**What to produce:** Write the data below out again, unchanged.

**Given information:**
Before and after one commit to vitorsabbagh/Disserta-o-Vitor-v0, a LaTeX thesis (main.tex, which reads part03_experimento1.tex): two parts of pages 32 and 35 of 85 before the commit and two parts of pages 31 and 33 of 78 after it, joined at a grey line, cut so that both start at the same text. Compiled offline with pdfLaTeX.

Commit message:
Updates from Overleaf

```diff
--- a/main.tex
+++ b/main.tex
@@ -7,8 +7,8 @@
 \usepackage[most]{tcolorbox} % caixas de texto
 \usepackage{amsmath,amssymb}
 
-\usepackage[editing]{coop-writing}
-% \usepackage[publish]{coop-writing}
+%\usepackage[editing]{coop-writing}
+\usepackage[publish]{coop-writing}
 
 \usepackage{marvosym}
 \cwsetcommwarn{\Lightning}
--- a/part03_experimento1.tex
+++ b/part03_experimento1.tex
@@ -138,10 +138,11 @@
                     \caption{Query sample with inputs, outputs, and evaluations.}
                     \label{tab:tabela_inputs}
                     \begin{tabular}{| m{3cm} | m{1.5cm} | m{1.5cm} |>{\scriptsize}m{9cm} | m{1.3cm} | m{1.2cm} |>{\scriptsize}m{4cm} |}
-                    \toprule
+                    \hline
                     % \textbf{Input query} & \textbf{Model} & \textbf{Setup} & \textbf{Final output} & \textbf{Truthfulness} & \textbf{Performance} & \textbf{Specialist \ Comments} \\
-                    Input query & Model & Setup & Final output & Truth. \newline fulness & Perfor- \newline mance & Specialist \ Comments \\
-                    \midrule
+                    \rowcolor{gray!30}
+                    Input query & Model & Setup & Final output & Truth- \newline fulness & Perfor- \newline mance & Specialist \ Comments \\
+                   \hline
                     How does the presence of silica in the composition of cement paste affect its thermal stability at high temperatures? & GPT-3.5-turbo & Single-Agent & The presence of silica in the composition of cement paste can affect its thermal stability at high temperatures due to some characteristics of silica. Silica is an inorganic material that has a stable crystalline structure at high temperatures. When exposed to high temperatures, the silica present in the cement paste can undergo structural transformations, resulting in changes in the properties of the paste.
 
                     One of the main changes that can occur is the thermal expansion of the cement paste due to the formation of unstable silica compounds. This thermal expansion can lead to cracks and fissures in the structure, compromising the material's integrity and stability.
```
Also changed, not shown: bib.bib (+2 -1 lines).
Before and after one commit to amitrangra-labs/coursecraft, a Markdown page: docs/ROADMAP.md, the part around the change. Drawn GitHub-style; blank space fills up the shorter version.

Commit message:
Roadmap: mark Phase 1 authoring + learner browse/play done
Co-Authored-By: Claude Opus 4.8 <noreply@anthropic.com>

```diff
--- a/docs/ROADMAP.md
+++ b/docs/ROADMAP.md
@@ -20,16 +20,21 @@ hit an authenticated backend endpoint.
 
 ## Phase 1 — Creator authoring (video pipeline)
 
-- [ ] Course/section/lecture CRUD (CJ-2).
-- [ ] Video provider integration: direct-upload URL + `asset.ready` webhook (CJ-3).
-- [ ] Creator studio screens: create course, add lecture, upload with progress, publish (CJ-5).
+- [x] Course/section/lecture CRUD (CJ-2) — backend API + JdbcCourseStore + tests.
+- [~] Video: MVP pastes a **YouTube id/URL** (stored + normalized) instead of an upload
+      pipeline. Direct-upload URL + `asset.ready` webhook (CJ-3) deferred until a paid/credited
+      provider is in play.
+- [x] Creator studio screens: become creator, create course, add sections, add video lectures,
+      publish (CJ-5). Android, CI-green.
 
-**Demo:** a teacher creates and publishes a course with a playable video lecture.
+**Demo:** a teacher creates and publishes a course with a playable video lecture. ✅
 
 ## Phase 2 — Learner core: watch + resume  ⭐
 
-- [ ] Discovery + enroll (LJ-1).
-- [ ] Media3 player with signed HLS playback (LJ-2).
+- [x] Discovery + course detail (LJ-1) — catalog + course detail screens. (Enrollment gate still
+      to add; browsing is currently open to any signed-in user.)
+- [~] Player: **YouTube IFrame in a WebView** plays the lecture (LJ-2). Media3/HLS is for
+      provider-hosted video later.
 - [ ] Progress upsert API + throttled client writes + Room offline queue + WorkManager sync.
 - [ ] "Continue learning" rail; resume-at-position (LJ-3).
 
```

**Exercise output:**
Before and after one commit to vitorsabbagh/Disserta-o-Vitor-v0, a LaTeX thesis (main.tex, which reads part03_experimento1.tex): two parts of pages 32 and 35 of 85 before the commit and two parts of pages 31 and 33 of 78 after it, joined at a grey line, cut so that both start at the same text. Compiled offline with pdfLaTeX.

Commit message:
Updates from Overleaf

```diff
--- a/main.tex
+++ b/main.tex
@@ -7,8 +7,8 @@
 \usepackage[most]{tcolorbox} % caixas de texto
 \usepackage{amsmath,amssymb}
 
-\usepackage[editing]{coop-writing}
-% \usepackage[publish]{coop-writing}
+%\usepackage[editing]{coop-writing}
+\usepackage[publish]{coop-writing}
 
 \usepackage{marvosym}
 \cwsetcommwarn{\Lightning}
--- a/part03_experimento1.tex
+++ b/part03_experimento1.tex
@@ -138,10 +138,11 @@
                     \caption{Query sample with inputs, outputs, and evaluations.}
                     \label{tab:tabela_inputs}
                     \begin{tabular}{| m{3cm} | m{1.5cm} | m{1.5cm} |>{\scriptsize}m{9cm} | m{1.3cm} | m{1.2cm} |>{\scriptsize}m{4cm} |}
-                    \toprule
+                    \hline
                     % \textbf{Input query} & \textbf{Model} & \textbf{Setup} & \textbf{Final output} & \textbf{Truthfulness} & \textbf{Performance} & \textbf{Specialist \ Comments} \\
-                    Input query & Model & Setup & Final output & Truth. \newline fulness & Perfor- \newline mance & Specialist \ Comments \\
-                    \midrule
+                    \rowcolor{gray!30}
+                    Input query & Model & Setup & Final output & Truth- \newline fulness & Perfor- \newline mance & Specialist \ Comments \\
+                   \hline
                     How does the presence of silica in the composition of cement paste affect its thermal stability at high temperatures? & GPT-3.5-turbo & Single-Agent & The presence of silica in the composition of cement paste can affect its thermal stability at high temperatures due to some characteristics of silica. Silica is an inorganic material that has a stable crystalline structure at high temperatures. When exposed to high temperatures, the silica present in the cement paste can undergo structural transformations, resulting in changes in the properties of the paste.
 
                     One of the main changes that can occur is the thermal expansion of the cement paste due to the formation of unstable silica compounds. This thermal expansion can lead to cracks and fissures in the structure, compromising the material's integrity and stability.
```
Also changed, not shown: bib.bib (+2 -1 lines).
Before and after one commit to amitrangra-labs/coursecraft, a Markdown page: docs/ROADMAP.md, the part around the change. Drawn GitHub-style; blank space fills up the shorter version.

Commit message:
Roadmap: mark Phase 1 authoring + learner browse/play done
Co-Authored-By: Claude Opus 4.8 <noreply@anthropic.com>

```diff
--- a/docs/ROADMAP.md
+++ b/docs/ROADMAP.md
@@ -20,16 +20,21 @@ hit an authenticated backend endpoint.
 
 ## Phase 1 — Creator authoring (video pipeline)
 
-- [ ] Course/section/lecture CRUD (CJ-2).
-- [ ] Video provider integration: direct-upload URL + `asset.ready` webhook (CJ-3).
-- [ ] Creator studio screens: create course, add lecture, upload with progress, publish (CJ-5).
+- [x] Course/section/lecture CRUD (CJ-2) — backend API + JdbcCourseStore + tests.
+- [~] Video: MVP pastes a **YouTube id/URL** (stored + normalized) instead of an upload
+      pipeline. Direct-upload URL + `asset.ready` webhook (CJ-3) deferred until a paid/credited
+      provider is in play.
+- [x] Creator studio screens: become creator, create course, add sections, add video lectures,
+      publish (CJ-5). Android, CI-green.
 
-**Demo:** a teacher creates and publishes a course with a playable video lecture.
+**Demo:** a teacher creates and publishes a course with a playable video lecture. ✅
 
 ## Phase 2 — Learner core: watch + resume  ⭐
 
-- [ ] Discovery + enroll (LJ-1).
-- [ ] Media3 player with signed HLS playback (LJ-2).
+- [x] Discovery + course detail (LJ-1) — catalog + course detail screens. (Enrollment gate still
+      to add; browsing is currently open to any signed-in user.)
+- [~] Player: **YouTube IFrame in a WebView** plays the lecture (LJ-2). Media3/HLS is for
+      provider-hosted video later.
 - [ ] Progress upsert API + throttled client writes + Room offline queue + WorkManager sync.
 - [ ] "Continue learning" rail; resume-at-position (LJ-3).
 
```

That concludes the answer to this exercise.